Multi-Generational Housing Typology
Location / Vancouver
Project Type / New Construction
Renderings / Plus Visual
The project started with a simple question: How do we design a house that will last a hundred years or more, and accommodate multiple generations of family members to grow up and grow old together?
Full House is a multi-generational housing typology developed in the city of Vancouver. While this particular project is a contextual response to the economic, social, and urban conditions of this specific place, urban centers across Canada are bearing witness to skyrocketing real estate prices across, and a general increase in the numbers of adult children living with their parents. In a city where the average selling price for a detached house is now over $1,800,000 (over $650,000 for condos, and over $850,000 for town-homes), multi-generational living is the only viable homeownership option for many families.
Regardless of whether the situation is a result of choice or financial necessity, the benefits of multi-generational living are becoming widely recognized: financial support, mutual benefits for young and old through childcare, decreased physical and emotional isolation for aging grandparents, as well as emotional bonding and closeness across generations.

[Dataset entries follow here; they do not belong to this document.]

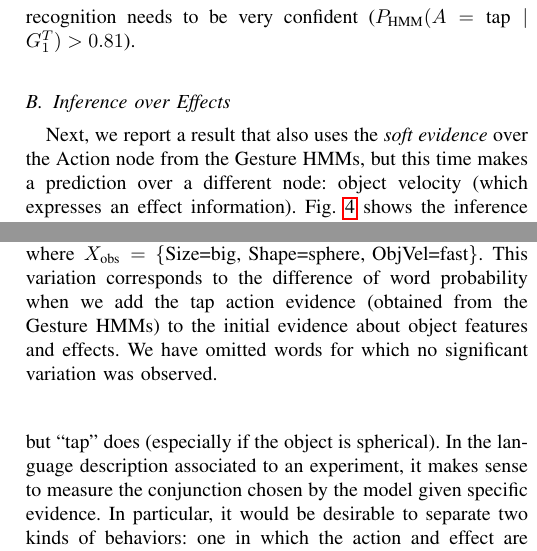
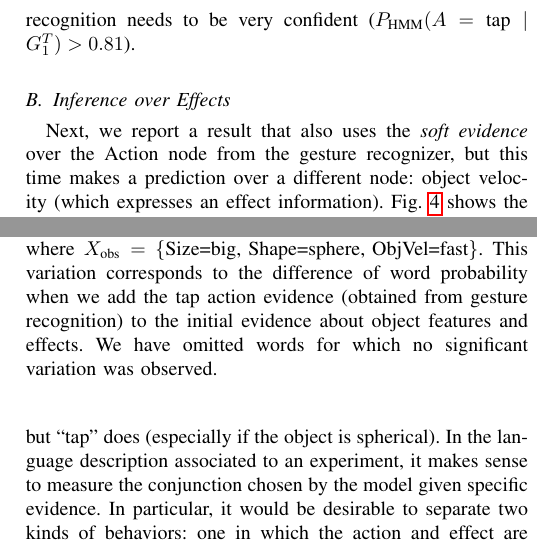
Before and after one commit to gsaponaro/tcds-gestures, a LaTeX paper (article/2017-11_submission/gsaponaro-tcds2017language.tex, which reads article/2017-11_submission/results.tex): two parts of the columns of pages 7 and 9 of 11, joined at a grey line, cut so that both start at the same text. Compiled offline with pdfLaTeX; a missing font is replaced by an installed copy or a similar font; a LaTeX package or settings file that is missing is left out.

Commit message:
Gesture HMM -> gesture recognition

```diff
--- a/article/2017-11_submission/results.tex
+++ b/article/2017-11_submission/results.tex
@@ -52,7 +52,7 @@ In this particular example, in order to win the belief of the affordance model,
 \label{fig:impact_of_evidence_on_ObjVel}
 \end{figure*}
 
-Next, we report a result that also uses the \emph{soft evidence} over the Action node from the Gesture \acp{HMM}, but this time makes a prediction over a different node: object velocity~(which expresses an effect information).
+Next, we report a result that also uses the \emph{soft evidence} over the Action node from the gesture recognizer, but this time makes a prediction over a different node: object velocity~(which expresses an effect information).
 Fig.~\ref{fig:impact_of_evidence_on_ObjVel} shows the inference in two cases: when the prior information says that the shape is spherical~(see Fig.~\ref{fig:impact_of_evidence_on_ObjVel_sphere}), and when it is cubic~(see Fig.~\ref{fig:impact_of_evidence_on_ObjVel_box}).
 
 The first distribution to the left in both figures shows the prediction of object velocity from the \AffWords{} model alone, without any additional information.
@@ -142,7 +142,7 @@ Finally, the captions in the figure also show the verbal description~(see Sec.~\
 \includegraphics[width=0.9\columnwidth]{partialfig.eps}
 \caption{Variation of word occurrence probabilities:
 $\Delta P(w_i) = \pcomb(w_i \given \xobs, \text{Action=tap}) - \pbn(w_i \given \xobs)$, where $\xobs = \{ \text{Size=big, Shape=sphere, ObjVel=fast} \}$.
-This variation corresponds to the difference of word probability when we add the tap action evidence~(obtained from the Gesture \acp{HMM}) to the initial evidence about object features and effects. We have omitted words for which no significant variation was observed.}
+This variation corresponds to the difference of word probability when we add the tap action evidence~(obtained from gesture recognition) to the initial evidence about object features and effects. We have omitted words for which no significant variation was observed.}
 \label{fig:probdiff}
 \end{figure}
 
```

The benefits of multi-generational living– emotional, physical, and financial – are experienced by all family members. Adult children living at home can save money while going to school or working; spending time with young children can bring purpose and meaning to the lives of older generations, while the demands of keeping up with kids – both physically and intellectually – helps grandparents stay active and feel younger; the benefits to grandchildren include empathy, learning care and respect for elders, as well as important social role-modelling.
2017 Canadian Architect Award of Excellence